Social and role functions are inextricably linked to social support and integration prior to breast cancer diagnosis. Breast cancer survivors who are more socially integrated before their diagnosis report better post-treatment role function and vitality than less socially integrated women.43 In fact, Michael and colleagues report that social integration accounts for greater variance in quality of life than treatment itself.43 As a result, others have developed social support interventions targeted to breast cancer survivors with poor support systems. In a recent randomized, prospective trial, the quality of life of older women improved when communicating with a community-based nurse case manager who provided help with managing comorbid conditions, assistance with activities of daily living (ADLs), and help in navigating the health care system.44
There is a paucity of data about the impact of breast cancer in older women on their family members and caregivers. Female gender, older age, and past grief experiences have been associated with increased distress and grief in spousal caregivers of cancer patients.45 In one study, daughters and sisters of women with breast cancer perceived that their information and support needs were not well met.46 In another report, Northouse and colleagues found that family members of patients with recurrent disease experienced decrements in emotional well being, and that negative impact was mediated by the ability of the family to deal with the situation and social support.47 Overall, more research is needed to assess caregiver needs and develop appropriate interventions geared to older patients and their families.
Quality of life after the completion of treatment
At the end of primary breast cancer treatment, whether this is at the conclusion of six weeks of radiation therapy or after 4–6 months of adjuvant chemotherapy, most women experience a mixture of elation, fear, and uncertainty.48 Although they have mastered the many aspects of their treatment regimen, they have little preparation and information to guide them in their recovery from treatment. The post-treatment transitional period is a time of considerable psychosocial distress. The paradoxical increase in anxiety has been observed at the end of both radiation and systemic chemotherapy.49 Nevertheless, many women find positive meaning and describe posttraumatic growth from the cancer experience.25 Nevertheless, fear of recurrence is frequently a dominant emotion that is difficult to control, especially before or during follow-up visits.
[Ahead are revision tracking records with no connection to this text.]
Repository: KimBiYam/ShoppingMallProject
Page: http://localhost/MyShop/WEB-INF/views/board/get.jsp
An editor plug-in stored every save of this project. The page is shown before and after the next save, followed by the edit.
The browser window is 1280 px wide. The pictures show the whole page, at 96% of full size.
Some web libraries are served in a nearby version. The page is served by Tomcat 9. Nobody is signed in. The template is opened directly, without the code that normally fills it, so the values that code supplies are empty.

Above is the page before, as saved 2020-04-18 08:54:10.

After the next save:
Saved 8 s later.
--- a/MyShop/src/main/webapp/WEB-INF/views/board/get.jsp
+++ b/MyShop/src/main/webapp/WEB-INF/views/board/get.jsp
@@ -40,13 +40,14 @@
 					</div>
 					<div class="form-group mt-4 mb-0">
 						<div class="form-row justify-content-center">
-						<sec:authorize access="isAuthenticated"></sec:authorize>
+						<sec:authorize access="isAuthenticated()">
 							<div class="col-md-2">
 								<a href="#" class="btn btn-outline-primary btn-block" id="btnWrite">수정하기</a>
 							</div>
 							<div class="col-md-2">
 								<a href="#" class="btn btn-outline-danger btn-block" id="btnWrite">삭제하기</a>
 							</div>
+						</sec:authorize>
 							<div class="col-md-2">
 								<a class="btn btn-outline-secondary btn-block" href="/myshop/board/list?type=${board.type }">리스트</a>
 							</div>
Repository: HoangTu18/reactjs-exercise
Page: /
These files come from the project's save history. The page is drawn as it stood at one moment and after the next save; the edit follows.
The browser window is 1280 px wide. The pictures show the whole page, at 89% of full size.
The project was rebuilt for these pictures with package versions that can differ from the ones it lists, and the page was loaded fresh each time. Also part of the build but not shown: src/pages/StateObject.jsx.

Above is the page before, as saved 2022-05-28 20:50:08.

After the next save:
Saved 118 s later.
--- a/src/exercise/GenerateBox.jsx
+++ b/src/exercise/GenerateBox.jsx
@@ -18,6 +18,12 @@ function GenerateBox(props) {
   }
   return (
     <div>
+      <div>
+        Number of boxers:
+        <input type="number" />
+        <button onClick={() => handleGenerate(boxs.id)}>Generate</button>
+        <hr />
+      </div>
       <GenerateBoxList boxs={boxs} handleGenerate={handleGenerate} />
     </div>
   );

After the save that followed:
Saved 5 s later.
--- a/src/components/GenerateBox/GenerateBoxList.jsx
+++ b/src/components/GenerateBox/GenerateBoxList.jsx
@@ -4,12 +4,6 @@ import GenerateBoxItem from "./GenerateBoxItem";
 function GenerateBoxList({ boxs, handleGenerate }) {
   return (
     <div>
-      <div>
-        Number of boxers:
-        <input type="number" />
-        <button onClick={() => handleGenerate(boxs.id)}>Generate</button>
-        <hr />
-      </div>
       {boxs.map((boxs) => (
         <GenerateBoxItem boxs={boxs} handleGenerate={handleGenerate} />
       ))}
There has been growing interest in the late effects of breast cancer treatment and the quality of life of long-term survivors beyond the acute phase of treatment. Several published studies have compared breast cancer survivors to healthy, age-matched populations of women and have found few differences in their long-term physical or emotional well being.50,51 A recent study of long-term adjustment of women 20 years after treatment in a large multicenter clinical trial found cancer worries to be negligible; however, 18% of women had posttraumatic stress symptoms, and many reported lymphedema (27%) and numbness (20%) as persistent problems.52 There is some evidence that women who receive adjuvant therapy may have more physical disruption than those who receive no further therapy, and that women who receive chemotherapy may have more sexual dysfunction, and possibly more cognitive dysfunction, than survivors who did not receive similar therapy.53–57 With the growing number of breast cancer survivors, as well as increased research funding targeting this population, new evidence will emerge regarding these cognitive and psychosocial concerns.58
The need for psychosocial intervention amongst cancer patients cannot be understated. The goals of planning a psychosocial intervention in the Greek breast cancer context would be to support the patients' ability to cope with the stress of treatment, helping them to tolerate short-term loss for long-term gain, and to assist in symptom management.59–61 However, owing to increased patient burden, in-depth psychological intervention to each patient may not be feasible, and some sort of mechanism to cater for to psychosocial problems needs to be identified. Recognizing the subset of women at risk is one such way forward, followed by targeted intervention, such as patient education and counselling.